He suspected them of still returning to the mine, at night, and digging, which explained why he, Solomon, and Eddie had yet to find any gold, and why they heard whispering and felt unfriendly eyes on them.
As things continued to get progressively worse, Martin’s digging revealed a cavern.
Eddie and Martin made quick work of the rock separating it from their tunnel, until the opening was large enough to permit access. With their pick axes and their lanterns, they entered.
What they found down there was the eternal blue flame, at which the Shakani was keeping a vigil.
The Shakani appeared to them in the guise of Elizabeth, the hearty pioneer woman Satinka had considered so self- confident and brave. The same woman the miners had nicknamed Pandora.
It seemed to Martin, Solomon, and Eddie that there before them sat a woman whose clothes were half-a-century out of date and who had somehow accessed a deep hollow it had taken their crew of strong, experienced men months to dig down to. A woman who sat before a flame that seemed to spring from bare, rocky ground, neither fire nor coals to fuel it.
Perhaps the possibility of a separate access point from this cavern to the outside world subconsciously occurred to them. Or perhaps they were so focused on discovering more about this woman that that logical question crossed not even their subconsciouses. Perhaps even the same impulse that led them to dig there pushed them to delve deeper without questioning it.

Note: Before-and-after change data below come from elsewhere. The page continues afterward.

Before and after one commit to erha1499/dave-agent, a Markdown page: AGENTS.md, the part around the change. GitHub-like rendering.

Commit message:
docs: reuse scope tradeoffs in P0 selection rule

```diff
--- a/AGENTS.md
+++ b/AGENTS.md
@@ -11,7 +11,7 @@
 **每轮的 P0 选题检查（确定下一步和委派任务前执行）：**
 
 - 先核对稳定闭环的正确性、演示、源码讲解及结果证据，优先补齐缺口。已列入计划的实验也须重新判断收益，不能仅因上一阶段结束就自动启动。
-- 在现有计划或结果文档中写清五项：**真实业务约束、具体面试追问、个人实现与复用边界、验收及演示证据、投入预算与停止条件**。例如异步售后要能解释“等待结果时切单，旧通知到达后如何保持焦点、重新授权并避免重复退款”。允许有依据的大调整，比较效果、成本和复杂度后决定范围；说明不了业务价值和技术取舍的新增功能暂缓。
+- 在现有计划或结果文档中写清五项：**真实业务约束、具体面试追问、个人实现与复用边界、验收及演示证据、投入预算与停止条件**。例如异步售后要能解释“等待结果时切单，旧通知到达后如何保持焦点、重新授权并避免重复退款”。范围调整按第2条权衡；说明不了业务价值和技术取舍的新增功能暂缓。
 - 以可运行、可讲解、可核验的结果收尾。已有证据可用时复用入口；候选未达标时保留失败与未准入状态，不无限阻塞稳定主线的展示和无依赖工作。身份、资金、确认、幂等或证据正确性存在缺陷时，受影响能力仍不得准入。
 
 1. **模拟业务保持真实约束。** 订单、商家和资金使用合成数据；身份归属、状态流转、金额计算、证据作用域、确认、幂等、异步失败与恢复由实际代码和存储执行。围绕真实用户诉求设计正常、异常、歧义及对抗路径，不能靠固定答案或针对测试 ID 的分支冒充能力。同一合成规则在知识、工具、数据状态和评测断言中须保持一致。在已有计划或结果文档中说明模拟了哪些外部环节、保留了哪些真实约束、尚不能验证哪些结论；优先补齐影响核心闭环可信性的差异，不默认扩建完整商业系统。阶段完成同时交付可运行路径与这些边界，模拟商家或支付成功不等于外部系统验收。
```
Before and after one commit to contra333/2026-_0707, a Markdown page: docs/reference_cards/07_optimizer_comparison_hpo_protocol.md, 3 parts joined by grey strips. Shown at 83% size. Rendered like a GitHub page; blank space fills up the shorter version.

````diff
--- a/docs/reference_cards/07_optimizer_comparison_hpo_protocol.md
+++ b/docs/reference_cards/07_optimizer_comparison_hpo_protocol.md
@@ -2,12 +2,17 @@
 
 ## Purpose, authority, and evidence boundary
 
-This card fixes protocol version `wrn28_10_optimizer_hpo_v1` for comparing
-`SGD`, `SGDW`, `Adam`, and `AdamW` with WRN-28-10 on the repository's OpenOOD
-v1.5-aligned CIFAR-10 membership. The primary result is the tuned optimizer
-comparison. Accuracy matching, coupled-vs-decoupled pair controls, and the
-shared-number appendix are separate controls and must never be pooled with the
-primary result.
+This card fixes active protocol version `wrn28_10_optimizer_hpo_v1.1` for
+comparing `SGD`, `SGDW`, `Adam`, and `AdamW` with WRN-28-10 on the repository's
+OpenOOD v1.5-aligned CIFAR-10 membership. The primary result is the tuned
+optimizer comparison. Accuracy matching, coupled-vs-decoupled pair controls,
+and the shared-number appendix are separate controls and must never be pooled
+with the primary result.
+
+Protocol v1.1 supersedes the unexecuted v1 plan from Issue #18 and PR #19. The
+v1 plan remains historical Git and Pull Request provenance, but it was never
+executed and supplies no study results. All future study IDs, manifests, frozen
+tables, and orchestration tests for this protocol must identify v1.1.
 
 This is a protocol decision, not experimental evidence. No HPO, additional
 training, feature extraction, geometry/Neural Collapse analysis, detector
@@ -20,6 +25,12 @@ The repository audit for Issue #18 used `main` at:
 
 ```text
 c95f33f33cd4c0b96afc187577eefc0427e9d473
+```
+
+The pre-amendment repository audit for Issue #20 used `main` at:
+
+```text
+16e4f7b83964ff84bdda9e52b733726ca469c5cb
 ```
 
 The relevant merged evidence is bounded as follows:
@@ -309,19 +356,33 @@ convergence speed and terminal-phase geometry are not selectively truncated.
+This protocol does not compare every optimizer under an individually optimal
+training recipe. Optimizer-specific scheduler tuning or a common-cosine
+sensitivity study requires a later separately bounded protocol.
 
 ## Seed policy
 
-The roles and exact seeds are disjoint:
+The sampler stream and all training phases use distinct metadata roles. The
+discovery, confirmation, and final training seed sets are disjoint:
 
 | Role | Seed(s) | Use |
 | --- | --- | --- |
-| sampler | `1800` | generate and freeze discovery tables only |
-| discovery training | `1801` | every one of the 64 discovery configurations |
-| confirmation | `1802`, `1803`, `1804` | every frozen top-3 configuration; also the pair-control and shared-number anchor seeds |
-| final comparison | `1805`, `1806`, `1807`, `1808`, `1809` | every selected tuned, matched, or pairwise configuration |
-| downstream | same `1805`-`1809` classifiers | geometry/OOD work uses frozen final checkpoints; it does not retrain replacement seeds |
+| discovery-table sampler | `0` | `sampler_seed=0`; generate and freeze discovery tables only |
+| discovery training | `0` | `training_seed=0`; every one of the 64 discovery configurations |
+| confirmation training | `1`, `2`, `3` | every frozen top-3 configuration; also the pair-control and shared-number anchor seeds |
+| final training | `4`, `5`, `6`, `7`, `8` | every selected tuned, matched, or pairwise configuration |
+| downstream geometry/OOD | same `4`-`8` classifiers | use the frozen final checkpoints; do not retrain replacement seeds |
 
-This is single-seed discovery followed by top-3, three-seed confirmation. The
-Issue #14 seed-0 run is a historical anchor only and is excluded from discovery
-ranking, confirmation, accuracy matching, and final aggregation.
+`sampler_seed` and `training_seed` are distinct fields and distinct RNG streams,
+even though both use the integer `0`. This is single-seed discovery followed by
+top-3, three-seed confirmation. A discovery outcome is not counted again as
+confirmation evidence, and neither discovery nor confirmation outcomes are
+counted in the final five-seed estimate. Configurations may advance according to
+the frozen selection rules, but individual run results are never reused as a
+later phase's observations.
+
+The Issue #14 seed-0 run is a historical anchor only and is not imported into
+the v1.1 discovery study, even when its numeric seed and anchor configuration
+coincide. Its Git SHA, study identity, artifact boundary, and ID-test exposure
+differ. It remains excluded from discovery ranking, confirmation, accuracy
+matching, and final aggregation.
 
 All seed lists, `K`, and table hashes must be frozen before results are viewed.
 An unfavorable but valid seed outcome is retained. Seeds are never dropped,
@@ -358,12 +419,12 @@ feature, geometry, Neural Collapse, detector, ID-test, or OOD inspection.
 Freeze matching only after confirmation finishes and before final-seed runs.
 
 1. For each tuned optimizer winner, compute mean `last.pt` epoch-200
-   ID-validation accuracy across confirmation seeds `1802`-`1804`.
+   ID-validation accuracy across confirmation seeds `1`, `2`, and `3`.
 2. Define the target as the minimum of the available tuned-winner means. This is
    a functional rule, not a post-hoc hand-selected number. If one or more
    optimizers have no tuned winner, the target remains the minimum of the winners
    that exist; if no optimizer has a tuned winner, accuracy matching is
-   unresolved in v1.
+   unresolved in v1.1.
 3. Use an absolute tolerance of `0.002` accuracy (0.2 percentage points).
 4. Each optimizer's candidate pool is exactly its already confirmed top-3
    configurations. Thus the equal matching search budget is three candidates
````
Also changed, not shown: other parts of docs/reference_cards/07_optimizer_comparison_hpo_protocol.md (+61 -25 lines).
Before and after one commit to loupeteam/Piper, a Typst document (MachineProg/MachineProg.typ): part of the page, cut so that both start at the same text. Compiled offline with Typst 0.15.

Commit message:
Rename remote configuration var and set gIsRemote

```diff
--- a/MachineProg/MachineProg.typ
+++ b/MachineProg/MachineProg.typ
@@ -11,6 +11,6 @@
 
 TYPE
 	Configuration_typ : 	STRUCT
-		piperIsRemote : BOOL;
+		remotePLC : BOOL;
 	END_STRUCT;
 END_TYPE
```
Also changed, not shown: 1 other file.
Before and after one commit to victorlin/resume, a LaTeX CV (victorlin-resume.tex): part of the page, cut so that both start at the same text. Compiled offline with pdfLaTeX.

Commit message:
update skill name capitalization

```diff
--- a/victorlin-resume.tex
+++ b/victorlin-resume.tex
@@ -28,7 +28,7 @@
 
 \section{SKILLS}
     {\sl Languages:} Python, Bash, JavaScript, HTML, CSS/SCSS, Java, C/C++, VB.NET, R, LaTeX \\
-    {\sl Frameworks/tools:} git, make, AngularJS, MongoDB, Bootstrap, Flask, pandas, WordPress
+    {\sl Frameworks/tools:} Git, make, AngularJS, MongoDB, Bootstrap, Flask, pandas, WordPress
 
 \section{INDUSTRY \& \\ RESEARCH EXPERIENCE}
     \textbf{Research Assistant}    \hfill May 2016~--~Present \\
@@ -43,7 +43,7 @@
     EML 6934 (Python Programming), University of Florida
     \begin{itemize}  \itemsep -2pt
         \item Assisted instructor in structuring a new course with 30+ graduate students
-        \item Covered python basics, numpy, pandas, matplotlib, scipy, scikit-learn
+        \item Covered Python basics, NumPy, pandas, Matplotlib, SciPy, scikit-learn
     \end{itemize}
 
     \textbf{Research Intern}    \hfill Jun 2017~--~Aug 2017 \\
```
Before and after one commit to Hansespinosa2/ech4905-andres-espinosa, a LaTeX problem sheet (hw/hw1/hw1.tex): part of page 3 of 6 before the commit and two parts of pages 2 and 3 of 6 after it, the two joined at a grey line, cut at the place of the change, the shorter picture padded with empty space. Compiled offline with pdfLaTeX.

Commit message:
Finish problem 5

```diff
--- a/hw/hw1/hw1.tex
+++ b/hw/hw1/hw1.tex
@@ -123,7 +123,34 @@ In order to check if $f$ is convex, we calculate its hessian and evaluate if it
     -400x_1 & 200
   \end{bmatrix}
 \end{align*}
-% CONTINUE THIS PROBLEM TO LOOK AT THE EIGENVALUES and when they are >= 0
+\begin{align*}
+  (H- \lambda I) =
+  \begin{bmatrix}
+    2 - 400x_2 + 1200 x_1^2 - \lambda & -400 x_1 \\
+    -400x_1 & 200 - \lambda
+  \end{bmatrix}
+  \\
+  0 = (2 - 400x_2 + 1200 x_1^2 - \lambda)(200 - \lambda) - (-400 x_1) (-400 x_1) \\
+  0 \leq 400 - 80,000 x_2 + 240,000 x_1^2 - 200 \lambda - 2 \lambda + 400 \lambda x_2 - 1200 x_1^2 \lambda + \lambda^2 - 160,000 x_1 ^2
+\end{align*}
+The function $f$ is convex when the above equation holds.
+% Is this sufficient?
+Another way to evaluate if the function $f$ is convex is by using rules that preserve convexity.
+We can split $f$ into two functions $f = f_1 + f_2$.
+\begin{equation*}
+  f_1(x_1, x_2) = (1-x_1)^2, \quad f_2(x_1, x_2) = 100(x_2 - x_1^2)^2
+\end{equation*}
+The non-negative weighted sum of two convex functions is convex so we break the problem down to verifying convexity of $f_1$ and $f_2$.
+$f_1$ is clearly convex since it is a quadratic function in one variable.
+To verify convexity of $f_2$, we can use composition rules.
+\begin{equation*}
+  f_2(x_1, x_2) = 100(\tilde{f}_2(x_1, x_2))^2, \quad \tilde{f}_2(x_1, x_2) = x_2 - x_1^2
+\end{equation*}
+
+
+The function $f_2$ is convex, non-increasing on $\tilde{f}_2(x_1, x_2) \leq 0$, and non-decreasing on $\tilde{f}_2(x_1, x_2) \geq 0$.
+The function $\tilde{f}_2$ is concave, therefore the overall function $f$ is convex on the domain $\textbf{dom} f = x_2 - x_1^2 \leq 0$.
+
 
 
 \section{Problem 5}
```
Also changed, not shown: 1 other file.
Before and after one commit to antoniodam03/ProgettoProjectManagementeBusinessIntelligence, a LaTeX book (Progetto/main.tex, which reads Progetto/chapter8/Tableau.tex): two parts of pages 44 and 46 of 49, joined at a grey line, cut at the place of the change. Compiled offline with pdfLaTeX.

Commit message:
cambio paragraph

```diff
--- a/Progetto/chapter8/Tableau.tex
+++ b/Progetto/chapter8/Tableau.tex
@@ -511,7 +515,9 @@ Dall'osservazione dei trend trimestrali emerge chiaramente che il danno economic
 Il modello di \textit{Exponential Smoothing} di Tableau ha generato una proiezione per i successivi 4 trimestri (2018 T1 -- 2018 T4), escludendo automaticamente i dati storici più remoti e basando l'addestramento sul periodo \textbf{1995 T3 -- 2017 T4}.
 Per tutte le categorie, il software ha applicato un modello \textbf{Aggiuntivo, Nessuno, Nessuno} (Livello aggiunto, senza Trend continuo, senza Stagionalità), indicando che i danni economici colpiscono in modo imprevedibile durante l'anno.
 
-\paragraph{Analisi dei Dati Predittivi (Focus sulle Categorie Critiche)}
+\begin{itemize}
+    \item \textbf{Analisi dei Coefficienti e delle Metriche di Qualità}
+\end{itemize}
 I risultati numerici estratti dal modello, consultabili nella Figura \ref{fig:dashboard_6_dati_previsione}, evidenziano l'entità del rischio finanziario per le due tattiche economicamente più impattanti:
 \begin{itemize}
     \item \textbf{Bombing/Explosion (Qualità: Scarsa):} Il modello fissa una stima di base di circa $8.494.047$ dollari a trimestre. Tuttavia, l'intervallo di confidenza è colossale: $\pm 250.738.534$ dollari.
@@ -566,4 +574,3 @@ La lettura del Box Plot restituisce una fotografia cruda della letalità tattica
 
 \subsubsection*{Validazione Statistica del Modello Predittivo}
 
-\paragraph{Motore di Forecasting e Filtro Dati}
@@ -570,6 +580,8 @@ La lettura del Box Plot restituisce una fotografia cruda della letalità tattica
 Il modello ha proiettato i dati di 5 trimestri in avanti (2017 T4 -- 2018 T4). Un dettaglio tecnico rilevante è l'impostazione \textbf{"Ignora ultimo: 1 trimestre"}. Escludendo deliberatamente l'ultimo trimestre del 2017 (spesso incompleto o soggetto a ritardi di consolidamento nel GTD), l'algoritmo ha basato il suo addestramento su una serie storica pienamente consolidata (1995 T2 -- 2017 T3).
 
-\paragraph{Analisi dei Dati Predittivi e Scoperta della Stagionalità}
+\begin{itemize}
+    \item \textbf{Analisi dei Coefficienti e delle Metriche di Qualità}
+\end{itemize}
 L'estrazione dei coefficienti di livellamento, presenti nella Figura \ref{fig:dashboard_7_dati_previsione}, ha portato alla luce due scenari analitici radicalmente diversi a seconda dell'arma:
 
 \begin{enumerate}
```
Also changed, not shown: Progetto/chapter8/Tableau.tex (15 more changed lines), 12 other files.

Sensing something terribly wrong, Martin reached for his pistol. Solomon, however, reached out and lowered the gun, then stepped toward the woman, who was sitting there, peaceful, still, eyes closed.
“Miss?” he asked.